INSTRUCTIONS FOR THE TASK: Please write out every record exactly, but keep any images out of it.

Version comparison data
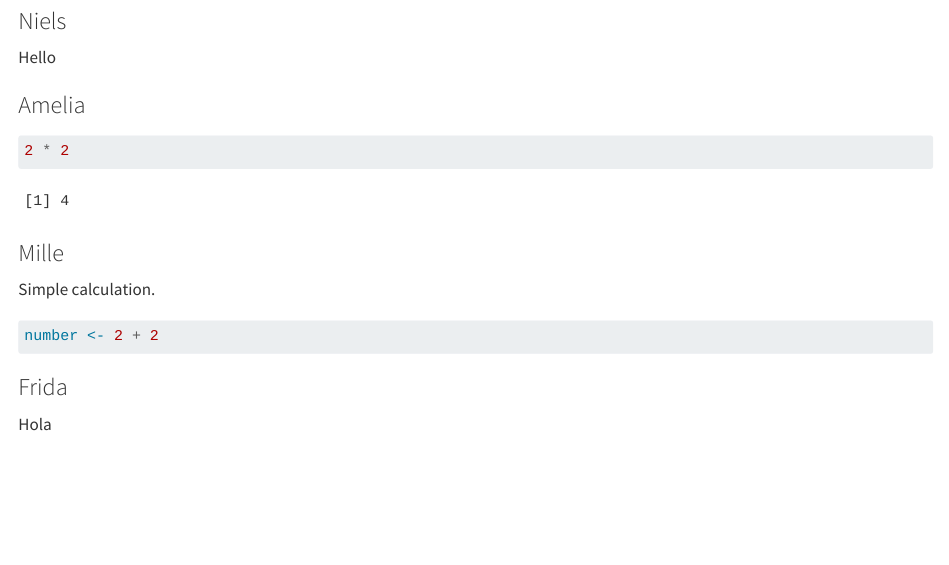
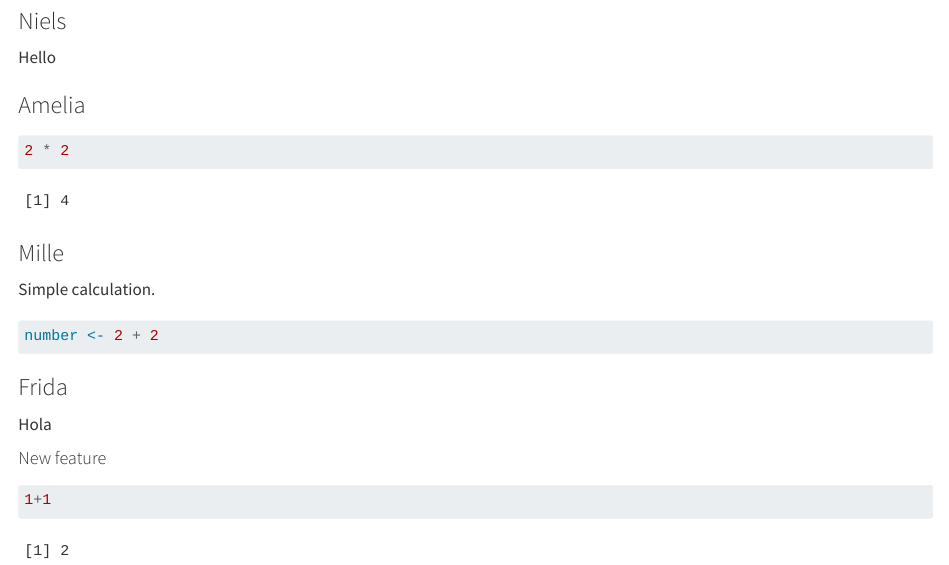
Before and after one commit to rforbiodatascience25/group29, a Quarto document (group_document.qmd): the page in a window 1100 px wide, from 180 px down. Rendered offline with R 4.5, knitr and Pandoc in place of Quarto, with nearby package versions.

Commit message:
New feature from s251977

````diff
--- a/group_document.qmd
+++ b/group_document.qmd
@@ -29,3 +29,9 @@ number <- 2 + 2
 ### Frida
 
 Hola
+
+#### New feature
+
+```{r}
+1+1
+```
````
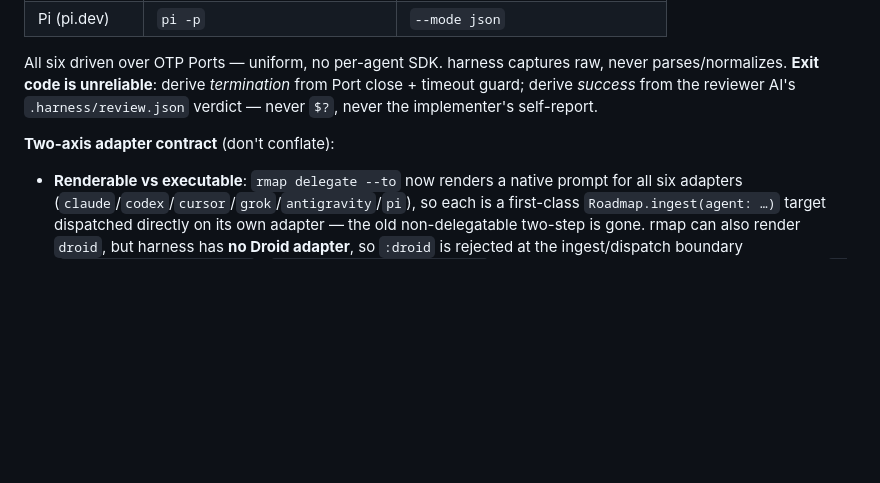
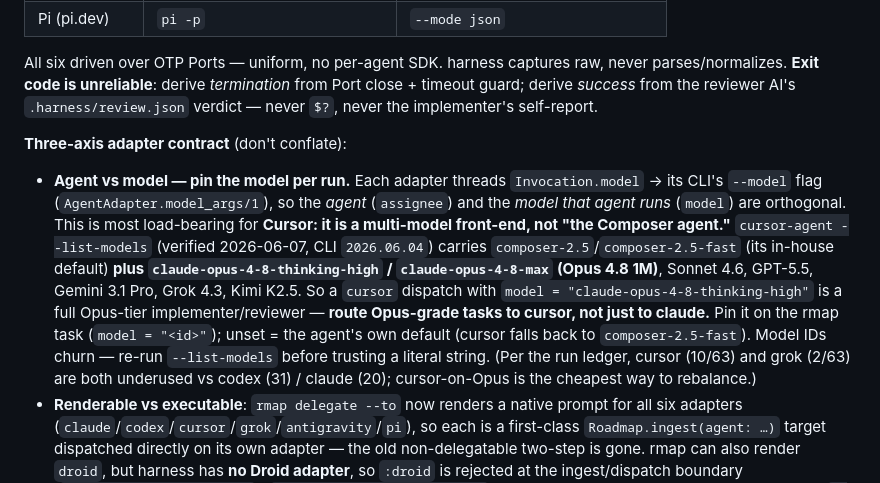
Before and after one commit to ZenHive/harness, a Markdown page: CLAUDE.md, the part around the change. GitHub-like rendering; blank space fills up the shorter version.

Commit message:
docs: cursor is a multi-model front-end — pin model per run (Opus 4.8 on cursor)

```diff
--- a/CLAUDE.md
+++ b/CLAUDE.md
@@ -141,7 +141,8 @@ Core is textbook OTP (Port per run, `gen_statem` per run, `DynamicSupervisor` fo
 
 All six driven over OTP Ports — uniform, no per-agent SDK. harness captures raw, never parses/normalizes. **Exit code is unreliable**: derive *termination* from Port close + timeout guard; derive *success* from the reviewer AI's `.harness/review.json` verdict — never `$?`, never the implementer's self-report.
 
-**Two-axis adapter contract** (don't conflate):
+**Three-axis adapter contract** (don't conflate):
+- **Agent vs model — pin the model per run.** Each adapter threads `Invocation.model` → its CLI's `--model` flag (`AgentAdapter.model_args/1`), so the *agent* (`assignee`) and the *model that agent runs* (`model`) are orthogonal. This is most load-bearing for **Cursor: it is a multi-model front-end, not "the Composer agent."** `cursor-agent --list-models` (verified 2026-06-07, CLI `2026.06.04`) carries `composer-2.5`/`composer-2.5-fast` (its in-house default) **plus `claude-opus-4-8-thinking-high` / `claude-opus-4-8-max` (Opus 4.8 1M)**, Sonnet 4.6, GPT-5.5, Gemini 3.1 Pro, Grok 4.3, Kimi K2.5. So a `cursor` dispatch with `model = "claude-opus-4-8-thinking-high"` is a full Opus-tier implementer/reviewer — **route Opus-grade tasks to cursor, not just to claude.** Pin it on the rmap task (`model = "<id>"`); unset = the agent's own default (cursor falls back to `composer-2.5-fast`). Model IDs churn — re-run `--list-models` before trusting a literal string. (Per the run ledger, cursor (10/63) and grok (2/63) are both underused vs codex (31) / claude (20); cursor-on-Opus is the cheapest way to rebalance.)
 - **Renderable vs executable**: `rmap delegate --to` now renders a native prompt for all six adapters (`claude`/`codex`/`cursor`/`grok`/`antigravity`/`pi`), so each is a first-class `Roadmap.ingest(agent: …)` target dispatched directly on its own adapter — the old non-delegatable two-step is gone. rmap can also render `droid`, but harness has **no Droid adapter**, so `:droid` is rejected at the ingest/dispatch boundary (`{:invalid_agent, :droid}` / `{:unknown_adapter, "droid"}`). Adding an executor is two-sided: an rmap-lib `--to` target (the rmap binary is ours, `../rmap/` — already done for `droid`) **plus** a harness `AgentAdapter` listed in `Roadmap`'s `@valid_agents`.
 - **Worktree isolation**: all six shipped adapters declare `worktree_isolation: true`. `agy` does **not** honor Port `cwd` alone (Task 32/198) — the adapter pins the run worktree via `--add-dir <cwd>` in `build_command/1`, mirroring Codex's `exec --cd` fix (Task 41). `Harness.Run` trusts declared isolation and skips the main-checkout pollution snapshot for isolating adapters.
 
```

SOLUTION FOR THIS EXERCISE:
Before and after one commit to rforbiodatascience25/group29, a Quarto document (group_document.qmd): the page in a window 1100 px wide, from 180 px down. Rendered offline with R 4.5, knitr and Pandoc in place of Quarto, with nearby package versions.

Commit message:
New feature from s251977

````diff
--- a/group_document.qmd
+++ b/group_document.qmd
@@ -29,3 +29,9 @@ number <- 2 + 2
 ### Frida
 
 Hola
+
+#### New feature
+
+```{r}
+1+1
+```
````
Before and after one commit to ZenHive/harness, a Markdown page: CLAUDE.md, the part around the change. GitHub-like rendering; blank space fills up the shorter version.

Commit message:
docs: cursor is a multi-model front-end — pin model per run (Opus 4.8 on cursor)

```diff
--- a/CLAUDE.md
+++ b/CLAUDE.md
@@ -141,7 +141,8 @@ Core is textbook OTP (Port per run, `gen_statem` per run, `DynamicSupervisor` fo
 
 All six driven over OTP Ports — uniform, no per-agent SDK. harness captures raw, never parses/normalizes. **Exit code is unreliable**: derive *termination* from Port close + timeout guard; derive *success* from the reviewer AI's `.harness/review.json` verdict — never `$?`, never the implementer's self-report.
 
-**Two-axis adapter contract** (don't conflate):
+**Three-axis adapter contract** (don't conflate):
+- **Agent vs model — pin the model per run.** Each adapter threads `Invocation.model` → its CLI's `--model` flag (`AgentAdapter.model_args/1`), so the *agent* (`assignee`) and the *model that agent runs* (`model`) are orthogonal. This is most load-bearing for **Cursor: it is a multi-model front-end, not "the Composer agent."** `cursor-agent --list-models` (verified 2026-06-07, CLI `2026.06.04`) carries `composer-2.5`/`composer-2.5-fast` (its in-house default) **plus `claude-opus-4-8-thinking-high` / `claude-opus-4-8-max` (Opus 4.8 1M)**, Sonnet 4.6, GPT-5.5, Gemini 3.1 Pro, Grok 4.3, Kimi K2.5. So a `cursor` dispatch with `model = "claude-opus-4-8-thinking-high"` is a full Opus-tier implementer/reviewer — **route Opus-grade tasks to cursor, not just to claude.** Pin it on the rmap task (`model = "<id>"`); unset = the agent's own default (cursor falls back to `composer-2.5-fast`). Model IDs churn — re-run `--list-models` before trusting a literal string. (Per the run ledger, cursor (10/63) and grok (2/63) are both underused vs codex (31) / claude (20); cursor-on-Opus is the cheapest way to rebalance.)
 - **Renderable vs executable**: `rmap delegate --to` now renders a native prompt for all six adapters (`claude`/`codex`/`cursor`/`grok`/`antigravity`/`pi`), so each is a first-class `Roadmap.ingest(agent: …)` target dispatched directly on its own adapter — the old non-delegatable two-step is gone. rmap can also render `droid`, but harness has **no Droid adapter**, so `:droid` is rejected at the ingest/dispatch boundary (`{:invalid_agent, :droid}` / `{:unknown_adapter, "droid"}`). Adding an executor is two-sided: an rmap-lib `--to` target (the rmap binary is ours, `../rmap/` — already done for `droid`) **plus** a harness `AgentAdapter` listed in `Roadmap`'s `@valid_agents`.
 - **Worktree isolation**: all six shipped adapters declare `worktree_isolation: true`. `agy` does **not** honor Port `cwd` alone (Task 32/198) — the adapter pins the run worktree via `--add-dir <cwd>` in `build_command/1`, mirroring Codex's `exec --cd` fix (Task 41). `Harness.Run` trusts declared isolation and skips the main-checkout pollution snapshot for isolating adapters.
 
```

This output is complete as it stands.